### SUPPLIED MATERIAL
____________
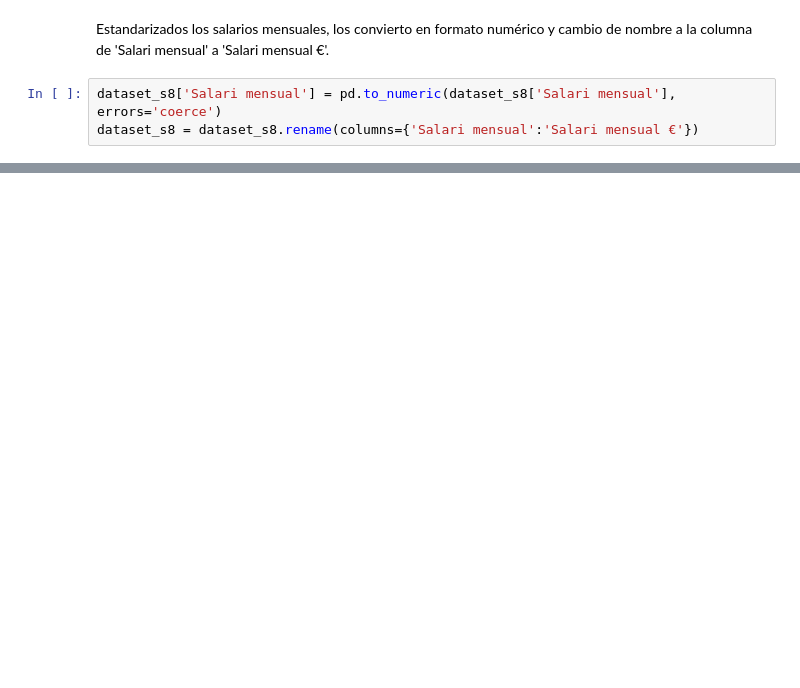
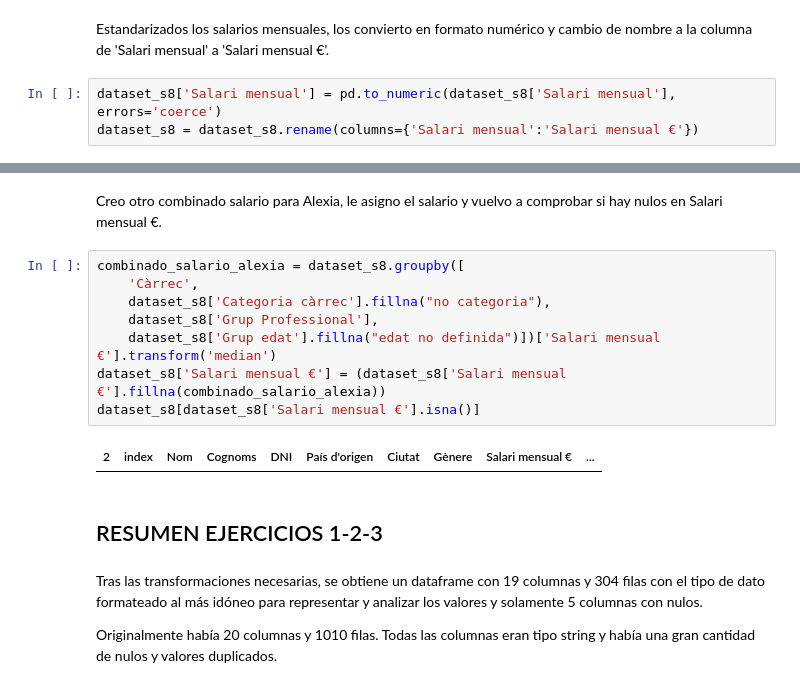
Before and after one commit to noelcarrionmatias/IT_Data, a Jupyter notebook: Especializacion/8_Sprint/ejercicios_s8.ipynb, the cells around one changed output, grey strips where cells are left out. Cells and saved outputs as stored; diff of their text form; blank space fills up the shorter version.

```diff
--- a/Especializacion/8_Sprint/ejercicios_s8.ipynb
+++ b/Especializacion/8_Sprint/ejercicios_s8.ipynb
@@ -1675,0 +1701,18 @@ diccionario_combinado_salario.to_dict()
+# %% [markdown]
+Creo otro combinado salario para Alexia, le asigno el salario y vuelvo a comprobar si hay nulos en Salari mensual €.
+# %%
+combinado_salario_alexia = dataset_s8.groupby([
+    'Càrrec',
+    dataset_s8['Categoria càrrec'].fillna("no categoria"),
+    dataset_s8['Grup Professional'],
+    dataset_s8['Grup edat'].fillna("edat no definida")])['Salari mensual €'].transform('median')
+dataset_s8['Salari mensual €'] = (dataset_s8['Salari mensual €'].fillna(combinado_salario_alexia))
+dataset_s8[dataset_s8['Salari mensual €'].isna()]
+# %% [output]
+| 2 | index | Nom | Cognoms | DNI | País d'origen | Ciutat | Gènere | Salari mensual € | ... |
+# %% [markdown]
+## RESUMEN EJERCICIOS 1-2-3
+# %% [markdown]
+Tras las transformaciones necesarias, se obtiene un dataframe con 19 columnas y 304 filas con el tipo de dato formateado al más idóneo para representar y analizar los valores y solamente 5 columnas con nulos.
+
+Originalmente había 20 columnas y 1010 filas. Todas las columnas eran tipo string y había una gran cantidad de nulos y valores duplicados.
```
Also changed, not shown: parts of 53 cells of this notebook.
____________
### THE PROBLEM
Pictures are to be left out. Everything else in the records above gets repeated exactly.

### RESULT FOR THIS TASK
Before and after one commit to noelcarrionmatias/IT_Data, a Jupyter notebook: Especializacion/8_Sprint/ejercicios_s8.ipynb, the cells around one changed output, grey strips where cells are left out. Cells and saved outputs as stored; diff of their text form; blank space fills up the shorter version.

```diff
--- a/Especializacion/8_Sprint/ejercicios_s8.ipynb
+++ b/Especializacion/8_Sprint/ejercicios_s8.ipynb
@@ -1675,0 +1701,18 @@ diccionario_combinado_salario.to_dict()
+# %% [markdown]
+Creo otro combinado salario para Alexia, le asigno el salario y vuelvo a comprobar si hay nulos en Salari mensual €.
+# %%
+combinado_salario_alexia = dataset_s8.groupby([
+    'Càrrec',
+    dataset_s8['Categoria càrrec'].fillna("no categoria"),
+    dataset_s8['Grup Professional'],
+    dataset_s8['Grup edat'].fillna("edat no definida")])['Salari mensual €'].transform('median')
+dataset_s8['Salari mensual €'] = (dataset_s8['Salari mensual €'].fillna(combinado_salario_alexia))
+dataset_s8[dataset_s8['Salari mensual €'].isna()]
+# %% [output]
+| 2 | index | Nom | Cognoms | DNI | País d'origen | Ciutat | Gènere | Salari mensual € | ... |
+# %% [markdown]
+## RESUMEN EJERCICIOS 1-2-3
+# %% [markdown]
+Tras las transformaciones necesarias, se obtiene un dataframe con 19 columnas y 304 filas con el tipo de dato formateado al más idóneo para representar y analizar los valores y solamente 5 columnas con nulos.
+
+Originalmente había 20 columnas y 1010 filas. Todas las columnas eran tipo string y había una gran cantidad de nulos y valores duplicados.
```
Also changed, not shown: parts of 53 cells of this notebook.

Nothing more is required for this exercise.